“Indeed,” as he would say. (And I would edit out of every other paragraph of his talks.)
Adirondack Wilderness trainees have been imprinted with his mangled and marvelous version of the Voyageurs’ song…”Oooohh preddy mae blondae, kae fae bon fae bon fae bon…,” which he would launch into around the campfire or whenever the canoes faced a particularly difficult passage. He would give each camper a quasi-French or quirky Native name, as in Hojin’s “No Man Tepee Woman.” All of it basically working to make it impossible to be stopped by fear, even amid four-foot waves on a fog-filled lake with no shoreline in view.
In addition to the impressive, well-known dharma catalogue of videos, books, and other media offerings, Roshi also produced the private-label “Dogs and Cats Know It; Zen Students Do Not,” featuring his son Asian’s tabby cat, his dog Lobo, and himself disguised in a fake moustache fashioned of dog hair, conducting interviews, and making perhaps the most killing presentation of the ancient koan ever.
And there is also his underground video “Zen Fang,” in which the monastery compost heap is rid of an infestation of giant rats, the community is saved from certain doom, and Roshi awards Lobo, the rat killer and film’s hero, with kisses on both cheeks and a Legion of Honor Medal as the dog sits posed, confused, in front of the vanquished rat pack.
Tears and laughter.
The profound and profane.
Dogen: “You are intimate with Buddha ancestors, intimate with other beings. This being so, intimacy renews intimacy.” Daido was known for his boldness and creativity, yet I think of so many moments of his quiet and wondrous healing. Many who have known, loved, been his friend or student, no doubt have memories of such times. I have a particularly special one. A day, again, in the Adirondacks.
I was in a great deal of bodily pain from an illness, but not speaking of it, and Daido had not said anything direct either, as I stumbled a bit with the routines of twilight in camp. As it got dark, he suddenly ordered—”Myo, get in the boat.” I was too tired to even offer the objection of not being able, or that he should not, I didn’t think, use that imperative tone in this time/ place/position/to that degree/etc., and just climbed down the rocks into the bow of the very small motorboat. We puttered out into the blackness of Moose Bay. Stars were just coming out. Everything I called bones and muscles felt as if beaten and bruised beyond expression. He knocked back the boat engine, and at once we were in a slow spin, the stern of the boat a pivot point as we turned and turned.
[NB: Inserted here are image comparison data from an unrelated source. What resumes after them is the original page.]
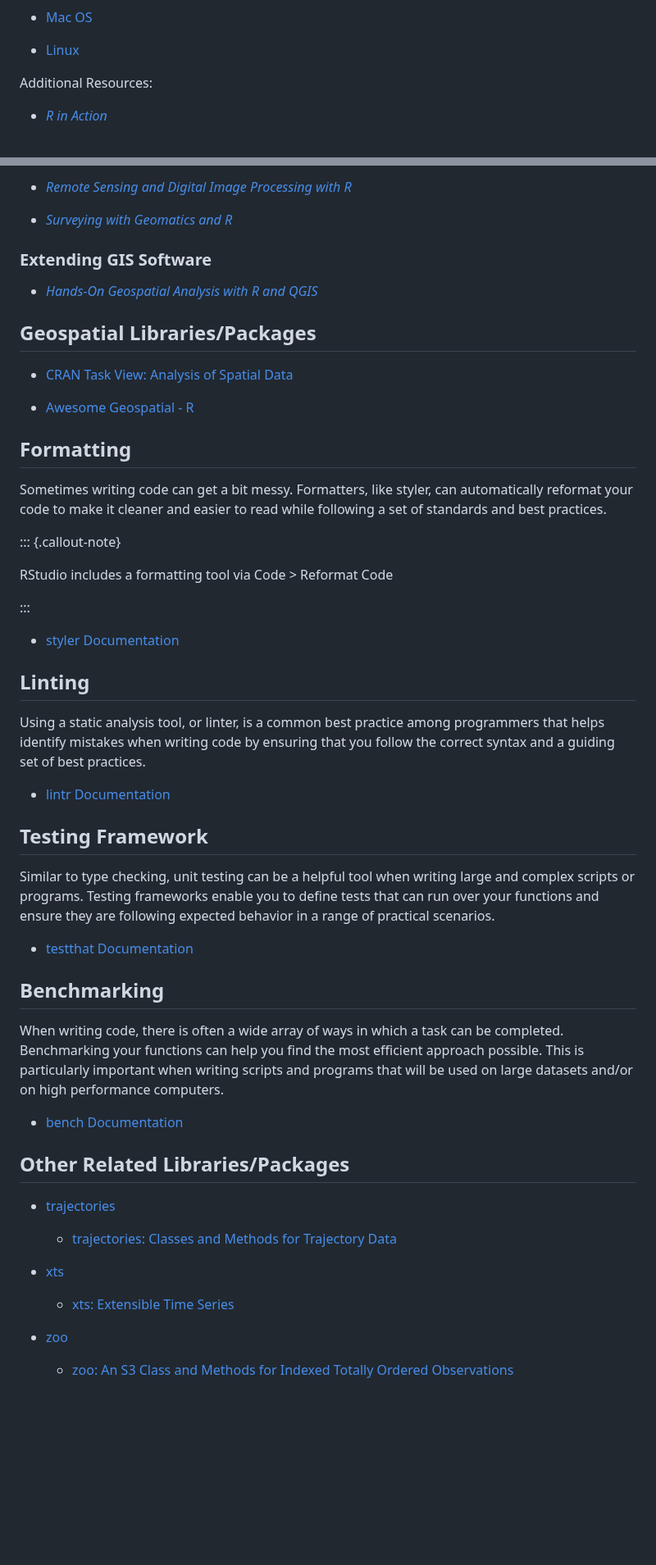
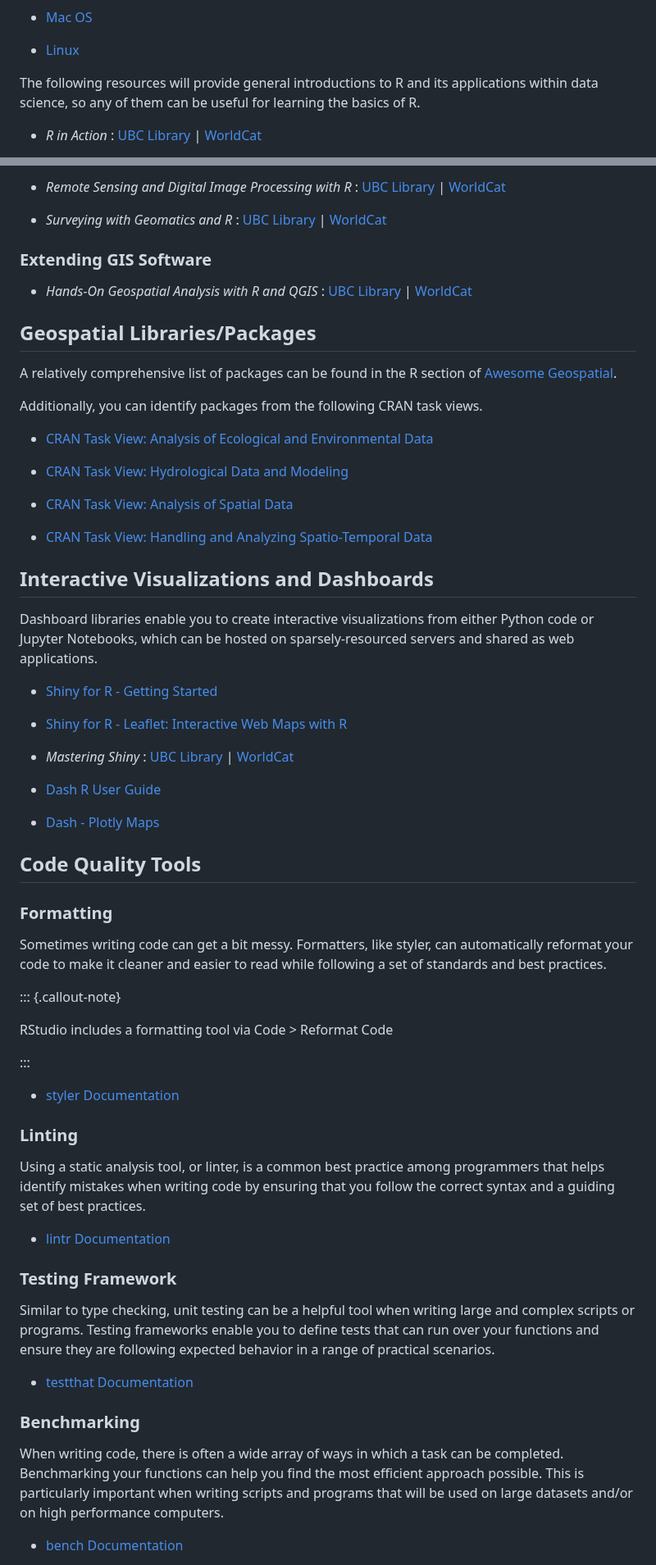
Before and after one commit to UBC-Geography/computing-resources, a Markdown page: r/README.md, 2 parts joined by grey strips. Shown at 82% size. GitHub-like rendering; blank space fills up the shorter version.

Commit message:
Update links and content for R

```diff
--- a/r/README.md
+++ b/r/README.md
@@ -17,7 +17,10 @@ download the installer from CRAN:
 
 - [Linux](https://cran.r-project.org/bin/linux/)
 
-Additional Resources:
+The following resources will provide general introductions to R and its
+applications within data science, so any of them can be useful for learning the
+basics of R.
 
-- _[R in Action](https://go.exlibris.link/P6rJdt9g)_
+- _R in Action_ : [UBC Library](https://go.exlibris.link/P6rJdt9g) |
+  [WorldCat](https://search.worldcat.org/title/1325721232)
 
@@ -49,19 +63,53 @@ Additional Resources:
 
-- _[Remote Sensing and Digital Image Processing with R](https://go.exlibris.link/JMr62B9N)_
+- _Remote Sensing and Digital Image Processing with R_ :
+  [UBC Library](https://go.exlibris.link/JMr62B9N) |
+  [WorldCat](https://search.worldcat.org/title/1378724739)
 
-- _[Surveying with Geomatics and R](https://go.exlibris.link/yzsrpMzv)_
+- _Surveying with Geomatics and R_ :
+  [UBC Library](https://go.exlibris.link/yzsrpMzv) |
+  [WorldCat](https://search.worldcat.org/title/1273700848)
 
 ### Extending GIS Software
 
-- _[Hands-On Geospatial Analysis with R and QGIS](https://go.exlibris.link/c835FCNj)_
+- _Hands-On Geospatial Analysis with R and QGIS_ :
+  [UBC Library](https://go.exlibris.link/c835FCNj) |
+  [WorldCat](https://search.worldcat.org/title/1084488168)
 
 ## Geospatial Libraries/Packages
 
+A relatively comprehensive list of packages can be found in the R section of
+[Awesome Geospatial](https://github.com/sacridini/Awesome-Geospatial#R).
+
+Additionally, you can identify packages from the following CRAN task views.
+
+- [CRAN Task View: Analysis of Ecological and Environmental Data](https://cran.r-project.org/web/views/Environmetrics.html)
+
+- [CRAN Task View: Hydrological Data and Modeling](https://cran.r-project.org/web/views/Hydrology.html)
+
 - [CRAN Task View: Analysis of Spatial Data](https://cran.r-project.org/web/views/Spatial.html)
 
-- [Awesome Geospatial - R](https://github.com/sacridini/Awesome-Geospatial#r)
+- [CRAN Task View: Handling and Analyzing Spatio-Temporal Data](https://cran.r-project.org/web/views/SpatioTemporal.html)
 
-## Formatting
+## Interactive Visualizations and Dashboards
+
+Dashboard libraries enable you to create interactive visualizations from either
+Python code or Jupyter Notebooks, which can be hosted on sparsely-resourced
+servers and shared as web applications.
+
+- [Shiny for R - Getting Started](https://shiny.posit.co/r/getstarted/shiny-basics/lesson1/index.html)
+
+- [Shiny for R - Leaflet: Interactive Web Maps with R](https://posit.co/blog/leaflet-interactive-web-maps-with-r/)
+
+- _Mastering Shiny_ : [UBC Library](https://go.exlibris.link/BST471rL) |
+  [WorldCat](https://search.worldcat.org/title/1235778006)
+
+- [Dash R User Guide](https://dash.plotly.com/r)
+
+- [Dash - Plotly Maps](https://plotly.com/r/maps/)
+
+## Code Quality Tools
+
+### Formatting
 
 Sometimes writing code can get a bit messy. Formatters, like styler, can
 automatically reformat your code to make it cleaner and easier to read while
@@ -75,7 +123,7 @@ RStudio includes a formatting tool via Code \> Reformat Code
 
 - [styler Documentation](https://styler.r-lib.org/)
 
-## Linting
+### Linting
 
 Using a static analysis tool, or linter, is a common best practice among
 programmers that helps identify mistakes when writing code by ensuring that you
@@ -83,7 +131,7 @@ follow the correct syntax and a guiding set of best practices.
 
 - [lintr Documentation](https://lintr.r-lib.org/)
 
-## Testing Framework
+### Testing Framework
 
 Similar to type checking, unit testing can be a helpful tool when writing large
 and complex scripts or programs. Testing frameworks enable you to define tests
@@ -92,7 +140,7 @@ in a range of practical scenarios.
 
 - [testthat Documentation](https://testthat.r-lib.org/)
 
-## Benchmarking
+### Benchmarking
 
 When writing code, there is often a wide array of ways in which a task can be
 completed. Benchmarking your functions can help you find the most efficient
@@ -101,18 +149,3 @@ programs that will be used on large datasets and/or on high performance
 computers.
 
 - [bench Documentation](https://cran.r-project.org/web/packages/bench/bench.pdf)
-
-## Other Related Libraries/Packages
-
-- [trajectories](https://cran.r-project.org/web/packages/trajectories/trajectories.pdf)
-
-  - [trajectories: Classes and Methods for Trajectory Data](https://cran.r-project.org/web/packages/trajectories/vignettes/article.pdf)
-
-- [xts](https://cran.r-project.org/web/packages/xts/xts.pdf)
-
-  - [xts: Extensible Time Series](https://cran.r-project.org/web/packages/xts/vignettes/xts.pdf)
-
-- [zoo](https://cran.r-project.org/web/packages/zoo/zoo.pdf)
-
-  - [zoo: An S3 Class and Methods for Indexed Totally Ordered Observations](https://cran.r-project.org/web/packages/zoo/vignettes/zoo.pdf)
-
```
Also changed, not shown: other parts of r/README.md (+18 -38 lines).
Nothing was said. The whole sky was the whole mind. I imagine that we must have been there half an hour or so. Or maybe it was a lifetime. I lost time, lost body, lost pain.
Dogen and Daido would say: these mountains belong to those who love them. Belonging to love, to the mountains and the waters—this, I think, is the big legacy of Daido’s life and love.
We once published his intimate words on love:
I Love You
This is loving the Self
being love by loving
and being loved by the Way.
Isn’t this the same as
loving a mountain
loving a person
loving the self.
My love for you
Your love for me
This is so not only for love
but for all activity.
This is so not only for sentient beings
but the ten thousand things.
I love you.
May the Great Way
of being love by loving
and the scent of the sweet cup
is never far
I love you, Daido.
—Bonnie Myotai Treace